Task instructions
Output the records precisely as they stand. Pictures are to be skipped.

Data for this exercise
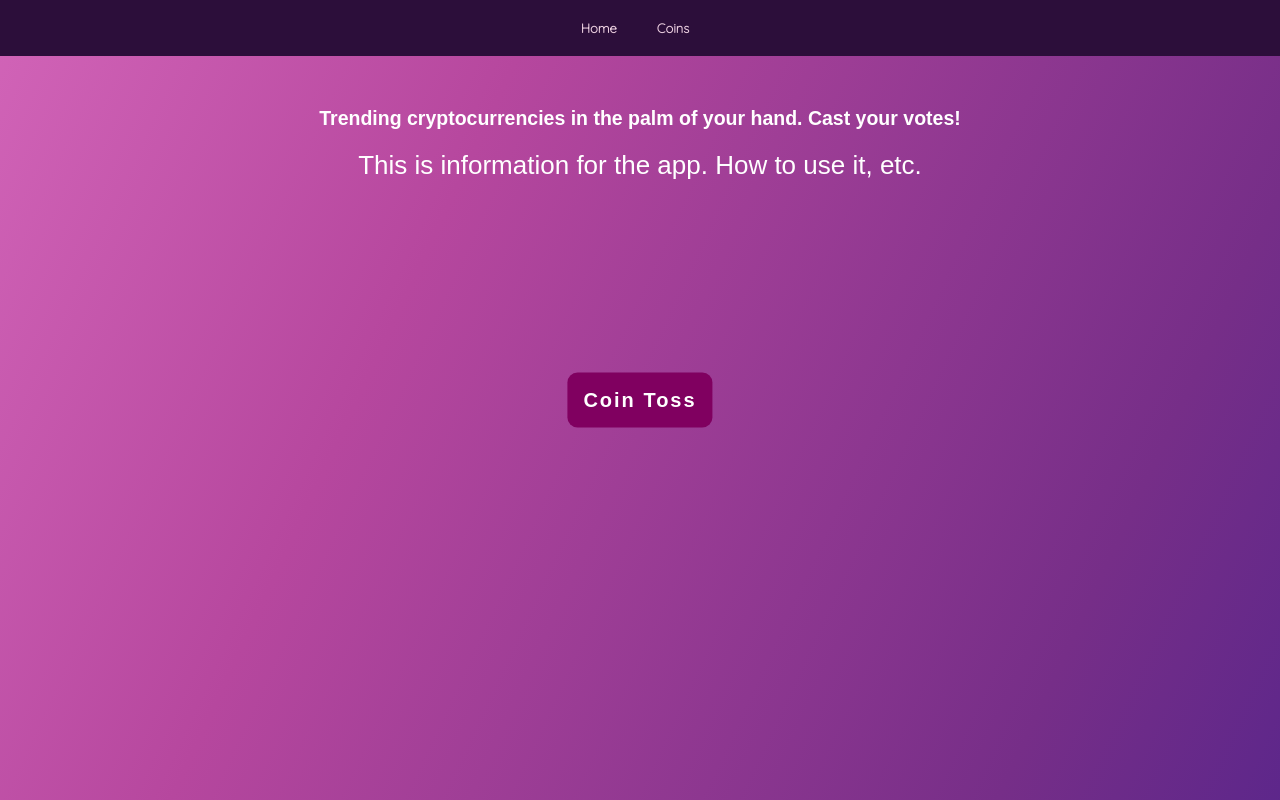
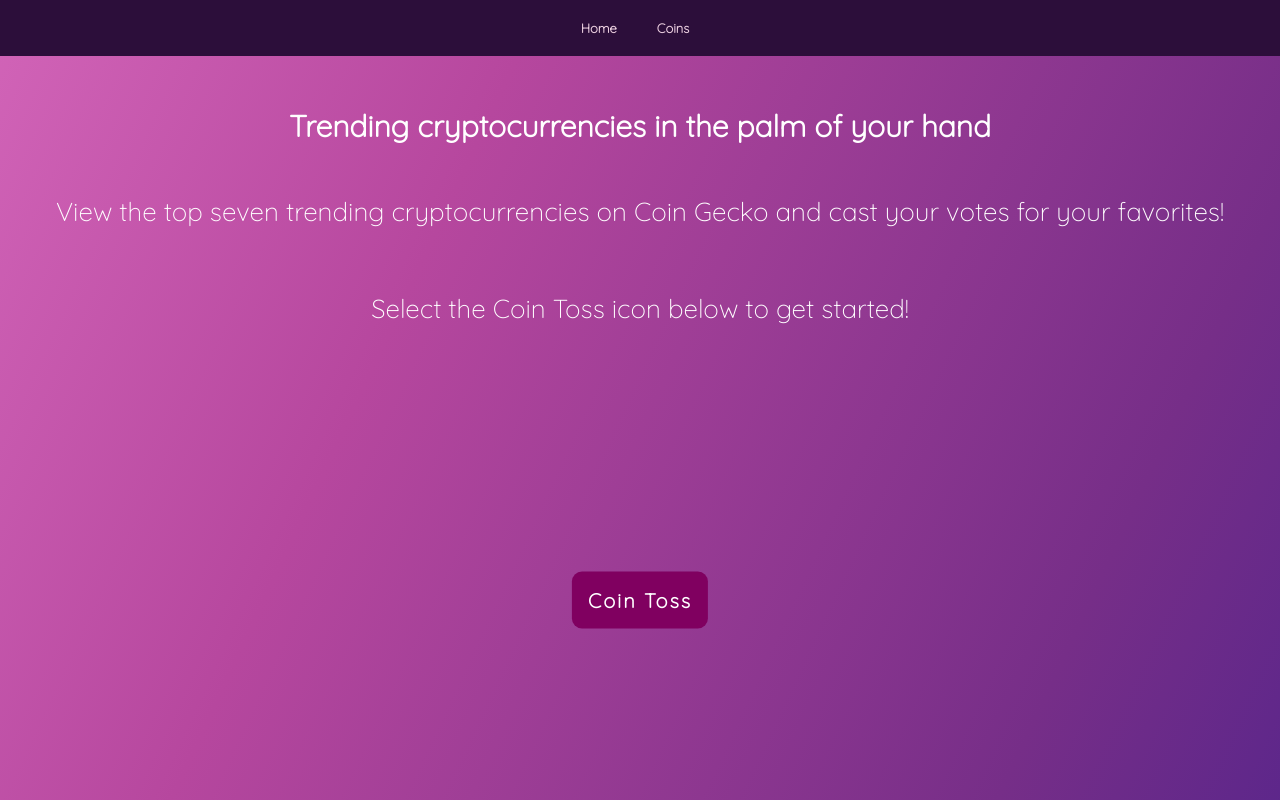
Before and after one commit to dvanpelt-hub/cointoss-client, a React app: page / in a window 1280 px wide. Built offline with nearby package versions, Linux system fonts and the light colour scheme; no server answers.

Commit message:
Update styling basics

```diff
--- a/src/App/App.css
+++ b/src/App/App.css
@@ -24,7 +24,7 @@
 body {
   height: 100%;
   font-size: 13px;
-  font-family: "Major Mono", Arial, sans-serif;
+  font-family: "Quicksand", Arial, sans-serif;
   width: 100%;
   color: #fff;
   background: linear-gradient(
--- a/src/components/LandingPage/LandingPage.css
+++ b/src/components/LandingPage/LandingPage.css
@@ -1,22 +1,4 @@
 @import url("https://fonts.googleapis.com/css2?family=Major+Mono+Display&family=Quicksand:wght@300&display=swap");
-/* .landing-head {
-  font-size: 13px;
-  font-family: "Major Mono", Arial, sans-serif;
-  width: 100%;
-  height: 40rem;
-  color: #fff;
-  background: linear-gradient(
-    -65deg,
-    #120838,
-    #2e198f,
-    #762e88,
-    #b6479e,
-    #e073c5
-  );
-  background-size: 250% 250%;
-  position: relative;
-  animation: change 8s ease-in-out infinite;
-} */
 
 .cointoss-head h1 {
   background-color: rgb(128, 0, 96);
@@ -27,7 +9,7 @@
   position: absolute;
   border: 0px solid #fff;
   border-radius: 10px;
-  top: 50%;
+  top: 75%;
   left: 50%;
   transform: translate(-50%, -50%);
   padding: 1rem 1rem;
@@ -40,6 +22,10 @@
   border-width: 0px;
 }
 
+.landing-info {
+  margin-top: 50px;
+}
+
 .slogan {
   margin-top: 3.2rem;
 }
@@ -49,12 +35,19 @@
   margin: 20px;
 }
 
+.getStarted {
+  margin-top: 4rem;
+}
+
 h2 {
+  font-size: 30px;
   text-align: center;
   margin-top: 20px;
 }
 
-.info {
-  min-height: 40rem;
-  background: linear-gradient(120deg, #bd9bf3 0%, #936bd3 51%, #1e5569 85%);
+h2,
+p,
+.start {
+  padding-left: 10px;
+  padding-right: 10px;
 }
--- a/src/components/LandingPage/LandingPage.js
+++ b/src/components/LandingPage/LandingPage.js
@@ -14,11 +14,17 @@
       <Nav />
       <div className="slogan">
         <section className="slogan">
-          <h2>
-            Trending cryptocurrencies in the palm of your hand. Cast your votes!
-          </h2>
+          <h2>Trending cryptocurrencies in the palm of your hand</h2>
           <div className="landing-info">
-            <p>This is information for the app. How to use it, etc.</p>
+            <p>
+              View the top seven trending cryptocurrencies on Coin Gecko and
+              cast your votes for your favorites!
+            </p>
+          </div>
+          <div className="getStarted">
+            <p className="start">
+              Select the Coin Toss icon below to get started!
+            </p>
           </div>
         </section>
       </div>
```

Answer space
Before and after one commit to dvanpelt-hub/cointoss-client, a React app: page / in a window 1280 px wide. Built offline with nearby package versions, Linux system fonts and the light colour scheme; no server answers.

Commit message:
Update styling basics

```diff
--- a/src/App/App.css
+++ b/src/App/App.css
@@ -24,7 +24,7 @@
 body {
   height: 100%;
   font-size: 13px;
-  font-family: "Major Mono", Arial, sans-serif;
+  font-family: "Quicksand", Arial, sans-serif;
   width: 100%;
   color: #fff;
   background: linear-gradient(
--- a/src/components/LandingPage/LandingPage.css
+++ b/src/components/LandingPage/LandingPage.css
@@ -1,22 +1,4 @@
 @import url("https://fonts.googleapis.com/css2?family=Major+Mono+Display&family=Quicksand:wght@300&display=swap");
-/* .landing-head {
-  font-size: 13px;
-  font-family: "Major Mono", Arial, sans-serif;
-  width: 100%;
-  height: 40rem;
-  color: #fff;
-  background: linear-gradient(
-    -65deg,
-    #120838,
-    #2e198f,
-    #762e88,
-    #b6479e,
-    #e073c5
-  );
-  background-size: 250% 250%;
-  position: relative;
-  animation: change 8s ease-in-out infinite;
-} */
 
 .cointoss-head h1 {
   background-color: rgb(128, 0, 96);
@@ -27,7 +9,7 @@
   position: absolute;
   border: 0px solid #fff;
   border-radius: 10px;
-  top: 50%;
+  top: 75%;
   left: 50%;
   transform: translate(-50%, -50%);
   padding: 1rem 1rem;
@@ -40,6 +22,10 @@
   border-width: 0px;
 }
 
+.landing-info {
+  margin-top: 50px;
+}
+
 .slogan {
   margin-top: 3.2rem;
 }
@@ -49,12 +35,19 @@
   margin: 20px;
 }
 
+.getStarted {
+  margin-top: 4rem;
+}
+
 h2 {
+  font-size: 30px;
   text-align: center;
   margin-top: 20px;
 }
 
-.info {
-  min-height: 40rem;
-  background: linear-gradient(120deg, #bd9bf3 0%, #936bd3 51%, #1e5569 85%);
+h2,
+p,
+.start {
+  padding-left: 10px;
+  padding-right: 10px;
 }
--- a/src/components/LandingPage/LandingPage.js
+++ b/src/components/LandingPage/LandingPage.js
@@ -14,11 +14,17 @@
       <Nav />
       <div className="slogan">
         <section className="slogan">
-          <h2>
-            Trending cryptocurrencies in the palm of your hand. Cast your votes!
-          </h2>
+          <h2>Trending cryptocurrencies in the palm of your hand</h2>
           <div className="landing-info">
-            <p>This is information for the app. How to use it, etc.</p>
+            <p>
+              View the top seven trending cryptocurrencies on Coin Gecko and
+              cast your votes for your favorites!
+            </p>
+          </div>
+          <div className="getStarted">
+            <p className="start">
+              Select the Coin Toss icon below to get started!
+            </p>
           </div>
         </section>
       </div>
```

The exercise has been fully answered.